Yahoo is offering advertisers access to green media products through a partnership with Scope3. Here’s how it works.
How can ad buyers be sure that green purchases are truly green? / Johann Siemens
The marketing industry is experiencing a demand for green tech solutions as pressure grows on brands to demonstrate their environmental bona fides. Catering to that demand, as of this week, Yahoo is offering advertising partners access to carbon-neutral media buys through its ad ecosystem. That process is being facilitated through the use of Scope3’s tools, which are designed to allow buyers access to carbon-neutral advertising. Married to the scale of Yahoo’s supply-side platform (SSP), that partnership should allow many more buyers to alleviate environmental concerns and reach mainstream audiences.
It comes as brands increasingly consider how marketing activity can contribute to the global climate crisis and see them on the wrong side of greenwashing accusations if they do not take steps to acknowledge and mitigate the fact while touting their green credentials.
To that end, the option to purchase ‘green media products’ (GMPs) is being integrated into private marketplaces (PMPs) across Yahoo’s ad tools. That option is available globally through any demand-side platform (DSP) connected to the Yahoo SSP, including its own DSP.
Keeping up with the times
Simon Halstead is vice president of exchanges and supply, international, at Yahoo. He argues that societal pressures are creating a demand for truly carbon-neutral processes throughout the marketing industry: “As many companies work to their own sustainability strategies and commitments, we want to help buyers on that journey. Until now, clients have only been able to compensate for CO2 emissions from their supply chains. Yahoo is taking this to the next step by actively encouraging reduced CO2 emissions through increased demand.”
Inventory bought through GMPs is measured for its carbon impact by Scope3. Following that initial measurement, the total carbon impact of the media buy is then compensated through a partnership with Carbon Direct. The client can then choose to buy those GMPs, just as they chose to purchase against publishers and audiences on the SSP.
As demand increases, there is space for further additions to the PMPs. “We will continue to add partners to our green PMP solutions over time,” Halstead said. “We will continue to look at how we can enhance our offerings in this space and refine the opportunities moving forward. We will build that in line with advertiser requirements and publisher partnerships.”
Last year, media investment firm GroupM began an audit of its own carbon creation, in line with parent company WPP’s commitment to clean up its ‘dirty media supply’. It, along with other commitments by major players within the industry, is a sign that the widespread adoption of green practices is seen as integral to the future of marketing.
The introduction of an option during the buying process – no matter the scale of the platform – can never be a silver bullet for decreasing the industry’s carbon footprint.

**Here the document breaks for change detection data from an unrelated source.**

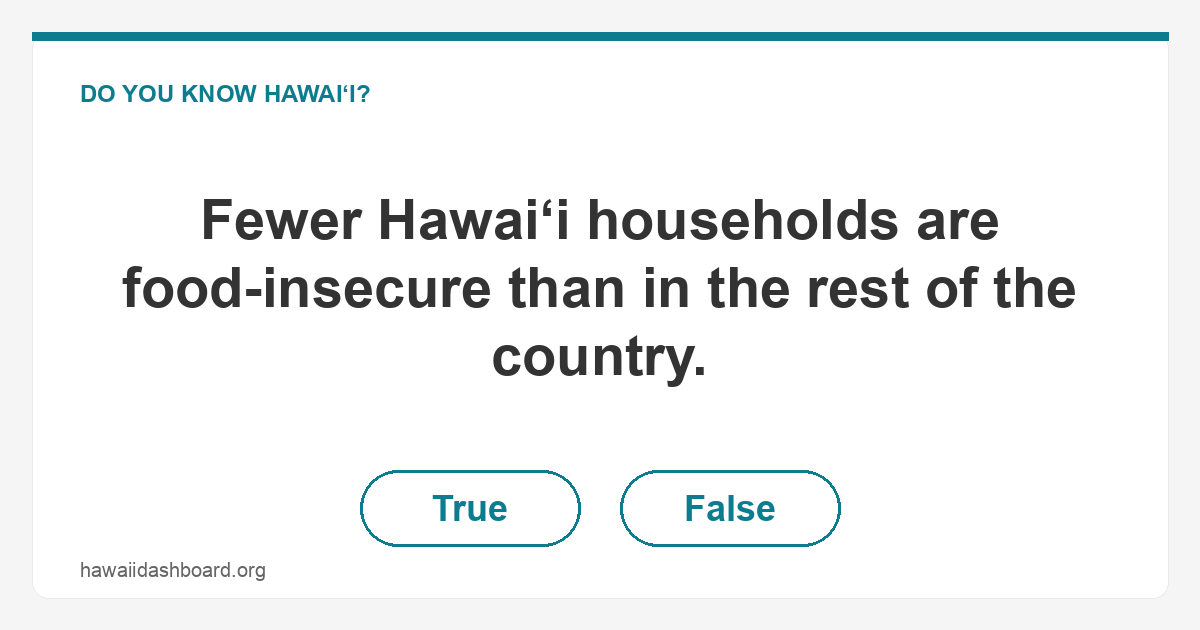
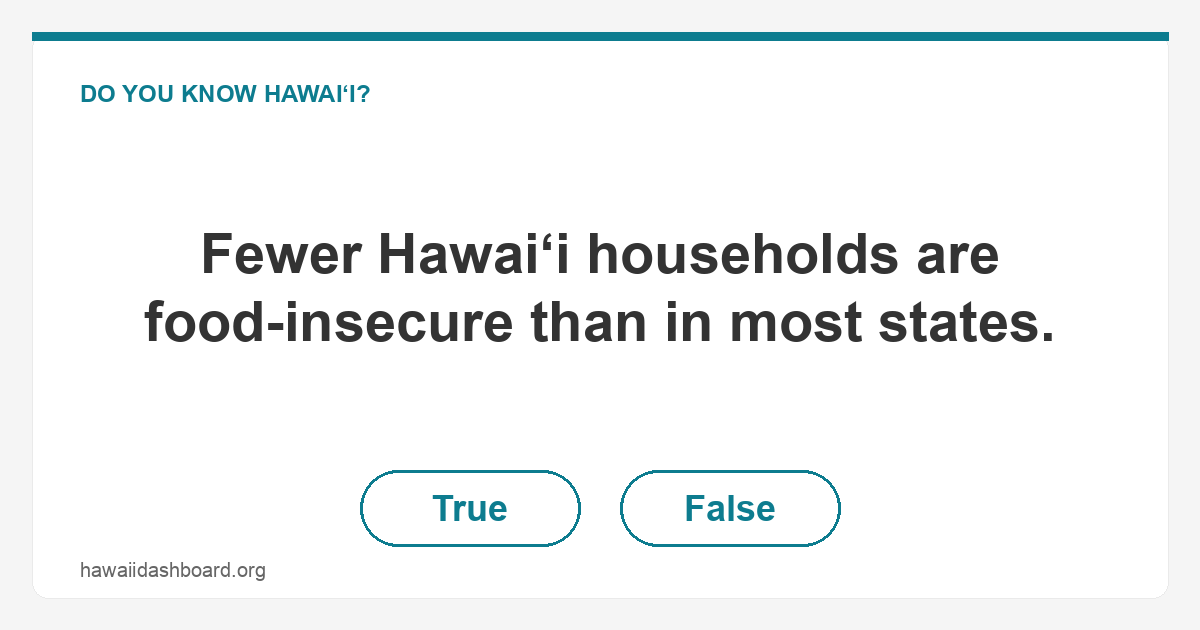
QOTD: tighten V1/V2 wording for claims where Hawaiʻi isn't rank #1
"Rest of the country" literally implies Hawaiʻi is rank #1; the V1/V2
threshold is a median gap, not rank #1. Updated 9 claims to use
"most states" instead:

- q001 uninsured rate (#2)
- q005 renter cost burden (#5 highest)
- q017 unemployment (#7 lowest)
- q036 violent crime (#8 lowest)
- q047 primary care doctors (#8 highest)
- q054 renewable electricity (#22 highest)
- q058 roads in poor condition (#4 highest)
- q077 unsheltered homelessness (#3 highest)
- q081 food insecurity (#9 lowest)

Kept "rest of the country" on q050 (#1 electricity prices), q069
(#1 lowest voter turnout) — literally accurate — and q040 (false
claim by design).

Regenerated 49 redirect HTML pages and 49 OG PNGs. Tests 58/58 pass.

Changed region(s): [[0.0925, 0.3016, 0.8942, 0.6333]]

diff --git a/js/questions.js b/js/questions.js
@@ -21,7 +21,7 @@ const QOTD_QUESTIONS = [
   {
     "id": "q001",
     "slug": "smaller-share-of-hawaii-residents-lack-health-insurance-than-rest-of-country",
-    "claim": "Fewer Hawaiʻi residents lack health insurance than in the rest of the country.",
+    "claim": "Fewer Hawaiʻi residents lack health insurance than in most states.",
     "correct": true,
     "answer": "In 2024, 3.5% of Hawaiʻi residents lacked health insurance, versus the median of 7.5%.",
     "chartUrl": "/r/uninsured_rate/",
@@ -45,7 +45,7 @@ const QOTD_QUESTIONS = [
   {
     "id": "q017",
     "slug": "hawaii-has-lower-unemployment-than-the-rest-of-the-country",
-    "claim": "Hawaiʻi has lower unemployment than the rest of the country.",
+    "claim": "Hawaiʻi has lower unemployment than most states.",
     "correct": true,
     "answer": "In 2024, Hawaiʻi was 2.9% versus the median of 3.6%.",
     "chartUrl": "/r/unemployment_rate/",
@@ -69,7 +69,7 @@ const QOTD_QUESTIONS = [
   {
     "id": "q054",
     "slug": "hawaii-gets-more-electricity-from-renewables-than-the-rest-of-the-country",
-    "claim": "Hawaiʻi gets more of its electricity from renewables than the rest of the country.",
+    "claim": "Hawaiʻi gets more of its electricity from renewables than most states.",
     "correct": true,
     "answer": "In 2025, Hawaiʻi was 22.1% versus the median of 17.9%.",
     "chartUrl": "/r/renewables_share_gen/",
@@ -81,7 +81,7 @@ const QOTD_QUESTIONS = [
   {
     "id": "q058",
     "slug": "hawaii-has-more-roads-in-poor-condition-than-the-rest-of-the-country",
-    "claim": "More of Hawaiʻi's roads are in poor condition than in the rest of the country.",
+    "claim": "More of Hawaiʻi's roads are in poor condition than in most states.",
     "correct": true,
     "answer": "In 2023, Hawaiʻi was 21.6% versus the median of 7.1%.",
     "chartUrl": "/r/road_poor_pct/",
@@ -105,7 +105,7 @@ const QOTD_QUESTIONS = [
   {
     "id": "q077",
     "slug": "hawaii-has-more-unsheltered-homelessness-than-the-rest-of-the-country",
-    "claim": "Hawaiʻi has a higher rate of unsheltered homelessness than the rest of the country.",
+    "claim": "Hawaiʻi has a higher rate of unsheltered homelessness than most states.",
     "correct": true,
     "answer": "In 2024, Hawaiʻi was 28.2 per 10K versus the median of 3.5 per 10K.",
     "chartUrl": "/r/unsheltered_homeless_rate/",
@@ -117,7 +117,7 @@ const QOTD_QUESTIONS = [
   {
     "id": "q081",
     "slug": "hawaii-has-lower-food-insecurity-than-the-rest-of-the-country",
-    "claim": "Fewer Hawaiʻi households are food-insecure than in the rest of the country.",
+    "claim": "Fewer Hawaiʻi households are food-insecure than in most states.",
     "correct": true,
     "answer": "In 2022-2024, Hawaiʻi was 10.8% versus the median of 12.5%.",
     "chartUrl": "/r/food_insecurity_rate/",
@@ -141,7 +141,7 @@ const QOTD_QUESTIONS = [
   {
     "id": "q005",
     "slug": "most-hawaii-renters-spend-over-30-percent-on-rent",
-    "claim": "More Hawaiʻi renter households are cost-burdened than in the rest of the country.",
+    "claim": "More Hawaiʻi renter households are cost-burdened than in most states.",
     "correct": true,
     "answer": "In 2024, Hawaiʻi was 50.6% versus the median of 45.9%.",
     "chartUrl": "/r/renter_cost_burden_pct/",
@@ -177,7 +177,7 @@ const QOTD_QUESTIONS = [
   {
     "id": "q036",
     "slug": "hawaii-has-a-lower-violent-crime-rate-than-the-rest-of-the-country",
-    "claim": "Hawaiʻi has a lower violent crime rate than the rest of the country.",
+    "claim": "Hawaiʻi has a lower violent crime rate than most states.",
     "correct": true,
     "answer": "In 2024, Hawaiʻi was 217.7 per 100K versus the median of 320.2 per 100K.",
     "chartUrl": "/r/violent_crime_rate/",
@@ -309,7 +309,7 @@ const QOTD_QUESTIONS = [
   {
     "id": "q047",
     "slug": "hawaii-has-more-primary-care-doctors-than-the-rest-of-the-country",
-    "claim": "Hawaiʻi has more primary care doctors as a % of residents than in the rest of the country.",
+    "claim": "Hawaiʻi has more primary care doctors as a % of residents than in most states.",
     "correct": true,
     "answer": "In 2023, Hawaiʻi was 88.1 per 100K versus the median of 78.7 per 100K.",
     "chartUrl": "/r/pcp_per_100k/",

diff --git a/q/q047/index.html b/q/q047/index.html
@@ -13,7 +13,7 @@
   <meta name="twitter:card" content="summary_large_image">
   <meta name="twitter:title" content="Do you know Hawaiʻi?">
   <meta name="twitter:image" content="https://hawaiidashboard.org/assets/og/q/hawaii-has-more-primary-care-doctors-than-the-rest-of-the-country.png">
-  <meta name="description" content="Hawaiʻi has more primary care doctors as a % of residents than in the rest of the country.">
+  <meta name="description" content="Hawaiʻi has more primary care doctors as a % of residents than in most states.">
   <link rel="canonical" href="https://hawaiidashboard.org/q/q047/">
   <script>window.location.replace("/?from_q=q047");</script>
   <meta http-equiv="refresh" content="0;url=https://hawaiidashboard.org/?from_q=q047">

diff --git a/q/q054/index.html b/q/q054/index.html
@@ -13,7 +13,7 @@
   <meta name="twitter:card" content="summary_large_image">
   <meta name="twitter:title" content="Do you know Hawaiʻi?">
   <meta name="twitter:image" content="https://hawaiidashboard.org/assets/og/q/hawaii-gets-more-electricity-from-renewables-than-the-rest-of-the-country.png">
-  <meta name="description" content="Hawaiʻi gets more of its electricity from renewables than the rest of the country.">
+  <meta name="description" content="Hawaiʻi gets more of its electricity from renewables than most states.">
   <link rel="canonical" href="https://hawaiidashboard.org/q/q054/">
   <script>window.location.replace("/?from_q=q054");</script>
   <meta http-equiv="refresh" content="0;url=https://hawaiidashboard.org/?from_q=q054">

diff --git a/q/q077/index.html b/q/q077/index.html
@@ -13,7 +13,7 @@
   <meta name="twitter:card" content="summary_large_image">
   <meta name="twitter:title" content="Do you know Hawaiʻi?">
   <meta name="twitter:image" content="https://hawaiidashboard.org/assets/og/q/hawaii-has-more-unsheltered-homelessness-than-the-rest-of-the-country.png">
-  <meta name="description" content="Hawaiʻi has a higher rate of unsheltered homelessness than the rest of the country.">
+  <meta name="description" content="Hawaiʻi has a higher rate of unsheltered homelessness than most states.">
   <link rel="canonical" href="https://hawaiidashboard.org/q/q077/">
   <script>window.location.replace("/?from_q=q077");</script>
   <meta http-equiv="refresh" content="0;url=https://hawaiidashboard.org/?from_q=q077">

diff --git a/q/q001/index.html b/q/q001/index.html
@@ -13,7 +13,7 @@
   <meta name="twitter:card" content="summary_large_image">
   <meta name="twitter:title" content="Do you know Hawaiʻi?">
   <meta name="twitter:image" content="https://hawaiidashboard.org/assets/og/q/smaller-share-of-hawaii-residents-lack-health-insurance-than-rest-of-country.png">
-  <meta name="description" content="Fewer Hawaiʻi residents lack health insurance than in the rest of the country.">
+  <meta name="description" content="Fewer Hawaiʻi residents lack health insurance than in most states.">
   <link rel="canonical" href="https://hawaiidashboard.org/q/q001/">
   <script>window.location.replace("/?from_q=q001");</script>
   <meta http-equiv="refresh" content="0;url=https://hawaiidashboard.org/?from_q=q001">

diff --git a/q/q058/index.html b/q/q058/index.html
@@ -13,7 +13,7 @@
   <meta name="twitter:card" content="summary_large_image">
   <meta name="twitter:title" content="Do you know Hawaiʻi?">
   <meta name="twitter:image" content="https://hawaiidashboard.org/assets/og/q/hawaii-has-more-roads-in-poor-condition-than-the-rest-of-the-country.png">
-  <meta name="description" content="More of Hawaiʻi's roads are in poor condition than in the rest of the country.">
+  <meta name="description" content="More of Hawaiʻi's roads are in poor condition than in most states.">
   <link rel="canonical" href="https://hawaiidashboard.org/q/q058/">
   <script>window.location.replace("/?from_q=q058");</script>
   <meta http-equiv="refresh" content="0;url=https://hawaiidashboard.org/?from_q=q058">

diff --git a/q/q005/index.html b/q/q005/index.html
@@ -13,7 +13,7 @@
   <meta name="twitter:card" content="summary_large_image">
   <meta name="twitter:title" content="Do you know Hawaiʻi?">
   <meta name="twitter:image" content="https://hawaiidashboard.org/assets/og/q/most-hawaii-renters-spend-over-30-percent-on-rent.png">
-  <meta name="description" content="More Hawaiʻi renter households are cost-burdened than in the rest of the country.">
+  <meta name="description" content="More Hawaiʻi renter households are cost-burdened than in most states.">
   <link rel="canonical" href="https://hawaiidashboard.org/q/q005/">
   <script>window.location.replace("/?from_q=q005");</script>
   <meta http-equiv="refresh" content="0;url=https://hawaiidashboard.org/?from_q=q005">

diff --git a/q/q081/index.html b/q/q081/index.html
@@ -13,7 +13,7 @@
   <meta name="twitter:card" content="summary_large_image">
   <meta name="twitter:title" content="Do you know Hawaiʻi?">
   <meta name="twitter:image" content="https://hawaiidashboard.org/assets/og/q/hawaii-has-lower-food-insecurity-than-the-rest-of-the-country.png">
-  <meta name="description" content="Fewer Hawaiʻi households are food-insecure than in the rest of the country.">
+  <meta name="description" content="Fewer Hawaiʻi households are food-insecure than in most states.">
   <link rel="canonical" href="https://hawaiidashboard.org/q/q081/">
   <script>window.location.replace("/?from_q=q081");</script>
   <meta http-equiv="refresh" content="0;url=https://hawaiidashboard.org/?from_q=q081">

diff --git a/q/q036/index.html b/q/q036/index.html
@@ -13,7 +13,7 @@
   <meta name="twitter:card" content="summary_large_image">
   <meta name="twitter:title" content="Do you know Hawaiʻi?">
   <meta name="twitter:image" content="https://hawaiidashboard.org/assets/og/q/hawaii-has-a-lower-violent-crime-rate-than-the-rest-of-the-country.png">
-  <meta name="description" content="Hawaiʻi has a lower violent crime rate than the rest of the country.">
+  <meta name="description" content="Hawaiʻi has a lower violent crime rate than most states.">
   <link rel="canonical" href="https://hawaiidashboard.org/q/q036/">
   <script>window.location.replace("/?from_q=q036");</script>
   <meta http-equiv="refresh" content="0;url=https://hawaiidashboard.org/?from_q=q036">

diff --git a/q/q017/index.html b/q/q017/index.html
@@ -13,7 +13,7 @@
   <meta name="twitter:card" content="summary_large_image">
   <meta name="twitter:title" content="Do you know Hawaiʻi?">
   <meta name="twitter:image" content="https://hawaiidashboard.org/assets/og/q/hawaii-has-lower-unemployment-than-the-rest-of-the-country.png">
-  <meta name="description" content="Hawaiʻi has lower unemployment than the rest of the country.">
+  <meta name="description" content="Hawaiʻi has lower unemployment than most states.">
   <link rel="canonical" href="https://hawaiidashboard.org/q/q017/">
   <script>window.location.replace("/?from_q=q017");</script>
   <meta http-equiv="refresh" content="0;url=https://hawaiidashboard.org/?from_q=q017">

However, with more consumers and industry practitioners calling for green solutions, the reality is that the ability to offset carbon is one that many within the industry will take advantage of.